[Modification records]
'''
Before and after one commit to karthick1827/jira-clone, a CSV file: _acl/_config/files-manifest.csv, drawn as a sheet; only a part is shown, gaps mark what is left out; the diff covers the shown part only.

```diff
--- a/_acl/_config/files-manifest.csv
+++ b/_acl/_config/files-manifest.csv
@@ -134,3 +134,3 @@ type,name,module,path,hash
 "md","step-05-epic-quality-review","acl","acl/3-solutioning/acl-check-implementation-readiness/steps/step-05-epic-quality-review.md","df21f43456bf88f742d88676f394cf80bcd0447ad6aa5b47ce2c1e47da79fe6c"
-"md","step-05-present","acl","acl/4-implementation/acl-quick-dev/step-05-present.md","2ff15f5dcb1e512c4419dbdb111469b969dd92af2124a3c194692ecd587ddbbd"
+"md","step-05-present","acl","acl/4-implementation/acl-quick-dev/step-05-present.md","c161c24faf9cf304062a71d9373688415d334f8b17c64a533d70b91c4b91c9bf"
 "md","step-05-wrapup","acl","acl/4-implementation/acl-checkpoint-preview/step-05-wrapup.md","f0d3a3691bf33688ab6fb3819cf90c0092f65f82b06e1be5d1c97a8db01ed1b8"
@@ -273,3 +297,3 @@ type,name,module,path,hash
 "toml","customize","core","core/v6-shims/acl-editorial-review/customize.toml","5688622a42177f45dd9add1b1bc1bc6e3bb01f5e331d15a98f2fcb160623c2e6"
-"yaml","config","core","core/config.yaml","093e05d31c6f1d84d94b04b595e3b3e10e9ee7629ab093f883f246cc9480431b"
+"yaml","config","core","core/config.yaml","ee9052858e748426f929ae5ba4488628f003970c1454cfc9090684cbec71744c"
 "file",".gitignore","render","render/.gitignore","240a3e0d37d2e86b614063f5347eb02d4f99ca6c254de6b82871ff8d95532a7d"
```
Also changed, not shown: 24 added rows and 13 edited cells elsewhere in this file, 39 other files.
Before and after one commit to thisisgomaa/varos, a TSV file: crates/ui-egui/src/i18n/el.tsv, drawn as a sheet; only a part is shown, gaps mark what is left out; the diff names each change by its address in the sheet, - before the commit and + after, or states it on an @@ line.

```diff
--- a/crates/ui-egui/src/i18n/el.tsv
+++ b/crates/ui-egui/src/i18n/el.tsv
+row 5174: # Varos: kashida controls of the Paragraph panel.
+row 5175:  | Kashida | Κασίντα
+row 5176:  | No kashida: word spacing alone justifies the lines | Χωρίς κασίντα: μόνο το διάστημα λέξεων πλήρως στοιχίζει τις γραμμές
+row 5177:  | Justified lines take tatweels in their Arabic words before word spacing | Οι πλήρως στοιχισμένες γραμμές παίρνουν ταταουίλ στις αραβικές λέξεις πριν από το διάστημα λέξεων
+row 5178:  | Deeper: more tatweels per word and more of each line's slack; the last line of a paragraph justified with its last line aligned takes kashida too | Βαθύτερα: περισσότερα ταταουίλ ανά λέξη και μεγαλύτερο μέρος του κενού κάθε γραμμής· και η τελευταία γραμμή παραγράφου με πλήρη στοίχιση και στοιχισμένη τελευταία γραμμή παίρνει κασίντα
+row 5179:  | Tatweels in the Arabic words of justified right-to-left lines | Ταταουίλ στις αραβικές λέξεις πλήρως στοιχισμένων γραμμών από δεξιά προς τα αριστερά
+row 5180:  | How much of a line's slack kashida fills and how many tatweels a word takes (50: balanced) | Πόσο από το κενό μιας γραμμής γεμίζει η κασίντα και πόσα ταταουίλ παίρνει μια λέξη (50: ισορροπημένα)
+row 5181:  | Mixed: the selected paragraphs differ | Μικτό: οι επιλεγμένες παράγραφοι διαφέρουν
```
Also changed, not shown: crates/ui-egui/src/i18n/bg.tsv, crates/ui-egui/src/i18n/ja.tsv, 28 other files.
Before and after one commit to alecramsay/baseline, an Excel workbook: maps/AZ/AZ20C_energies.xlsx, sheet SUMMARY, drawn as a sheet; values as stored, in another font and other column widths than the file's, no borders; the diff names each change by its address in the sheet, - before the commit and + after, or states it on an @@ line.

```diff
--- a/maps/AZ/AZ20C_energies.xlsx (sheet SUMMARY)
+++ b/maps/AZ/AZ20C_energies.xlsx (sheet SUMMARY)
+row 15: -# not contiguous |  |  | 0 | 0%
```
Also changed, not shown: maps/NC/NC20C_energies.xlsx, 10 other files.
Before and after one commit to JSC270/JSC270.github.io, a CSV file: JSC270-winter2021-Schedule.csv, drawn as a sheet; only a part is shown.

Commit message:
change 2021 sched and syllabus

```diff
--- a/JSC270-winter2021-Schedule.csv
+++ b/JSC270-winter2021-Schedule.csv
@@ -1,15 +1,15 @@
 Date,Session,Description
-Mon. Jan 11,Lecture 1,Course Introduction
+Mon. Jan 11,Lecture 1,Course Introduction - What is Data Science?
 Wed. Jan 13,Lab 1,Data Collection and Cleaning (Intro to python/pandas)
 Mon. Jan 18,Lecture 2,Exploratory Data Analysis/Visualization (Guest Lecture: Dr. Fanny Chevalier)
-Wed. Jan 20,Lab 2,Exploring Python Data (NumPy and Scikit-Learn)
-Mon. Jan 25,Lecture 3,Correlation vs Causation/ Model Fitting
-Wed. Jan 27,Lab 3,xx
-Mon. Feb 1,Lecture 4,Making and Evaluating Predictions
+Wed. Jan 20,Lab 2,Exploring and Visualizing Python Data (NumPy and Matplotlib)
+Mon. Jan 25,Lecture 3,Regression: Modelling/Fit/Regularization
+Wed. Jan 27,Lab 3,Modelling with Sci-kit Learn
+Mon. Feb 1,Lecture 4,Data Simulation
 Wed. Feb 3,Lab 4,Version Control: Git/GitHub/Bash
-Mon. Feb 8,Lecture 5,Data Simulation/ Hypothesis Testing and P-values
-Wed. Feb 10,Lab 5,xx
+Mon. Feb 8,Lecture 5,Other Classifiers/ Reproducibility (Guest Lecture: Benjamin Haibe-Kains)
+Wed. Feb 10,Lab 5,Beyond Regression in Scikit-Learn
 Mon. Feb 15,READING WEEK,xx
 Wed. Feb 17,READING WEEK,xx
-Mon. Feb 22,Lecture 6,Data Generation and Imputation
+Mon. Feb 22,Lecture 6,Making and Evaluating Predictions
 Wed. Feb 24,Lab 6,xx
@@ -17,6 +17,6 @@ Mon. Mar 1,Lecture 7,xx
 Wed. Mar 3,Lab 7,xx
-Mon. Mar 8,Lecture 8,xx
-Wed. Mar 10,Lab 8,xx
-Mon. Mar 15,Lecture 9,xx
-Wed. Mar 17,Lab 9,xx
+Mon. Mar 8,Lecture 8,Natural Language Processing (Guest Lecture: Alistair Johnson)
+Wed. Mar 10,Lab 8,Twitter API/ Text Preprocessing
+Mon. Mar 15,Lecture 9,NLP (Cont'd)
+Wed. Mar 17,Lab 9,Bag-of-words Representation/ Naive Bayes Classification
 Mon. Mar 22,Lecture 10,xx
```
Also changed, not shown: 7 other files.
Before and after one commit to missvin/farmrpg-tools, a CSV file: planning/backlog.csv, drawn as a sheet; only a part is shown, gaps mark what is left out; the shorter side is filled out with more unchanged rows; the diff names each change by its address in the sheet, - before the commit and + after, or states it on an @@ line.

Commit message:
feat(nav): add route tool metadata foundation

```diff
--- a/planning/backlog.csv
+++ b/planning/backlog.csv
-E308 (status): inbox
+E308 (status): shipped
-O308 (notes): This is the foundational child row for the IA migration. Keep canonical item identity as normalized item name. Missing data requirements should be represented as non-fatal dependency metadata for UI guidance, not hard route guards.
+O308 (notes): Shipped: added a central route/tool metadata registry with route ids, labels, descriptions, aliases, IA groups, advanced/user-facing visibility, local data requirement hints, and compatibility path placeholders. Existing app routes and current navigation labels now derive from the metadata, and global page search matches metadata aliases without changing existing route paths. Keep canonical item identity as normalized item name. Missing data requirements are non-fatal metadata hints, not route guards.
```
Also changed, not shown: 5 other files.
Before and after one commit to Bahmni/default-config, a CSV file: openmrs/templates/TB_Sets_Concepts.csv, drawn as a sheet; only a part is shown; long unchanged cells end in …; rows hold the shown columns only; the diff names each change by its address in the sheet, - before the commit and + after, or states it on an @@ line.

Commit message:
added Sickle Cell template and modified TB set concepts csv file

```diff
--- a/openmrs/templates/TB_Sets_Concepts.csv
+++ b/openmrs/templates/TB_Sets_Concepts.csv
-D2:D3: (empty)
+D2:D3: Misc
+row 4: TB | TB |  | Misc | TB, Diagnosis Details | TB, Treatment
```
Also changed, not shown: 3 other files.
'''
▶ _EXERCISE PROMPT_: Keep only those lines of the records that hold "Missing", and return them.

▶ _RESULT_:
-O308 (notes): This is the foundational child row for the IA migration. Keep canonical item identity as normalized item name. Missing data requirements should be represented as non-fatal dependency metadata for UI guidance, not hard route guards.
+O308 (notes): Shipped: added a central route/tool metadata registry with route ids, labels, descriptions, aliases, IA groups, advanced/user-facing visibility, local data requirement hints, and compatibility path placeholders. Existing app routes and current navigation labels now derive from the metadata, and global page search matches metadata aliases without changing existing route paths. Keep canonical item identity as normalized item name. Missing data requirements are non-fatal metadata hints, not route guards.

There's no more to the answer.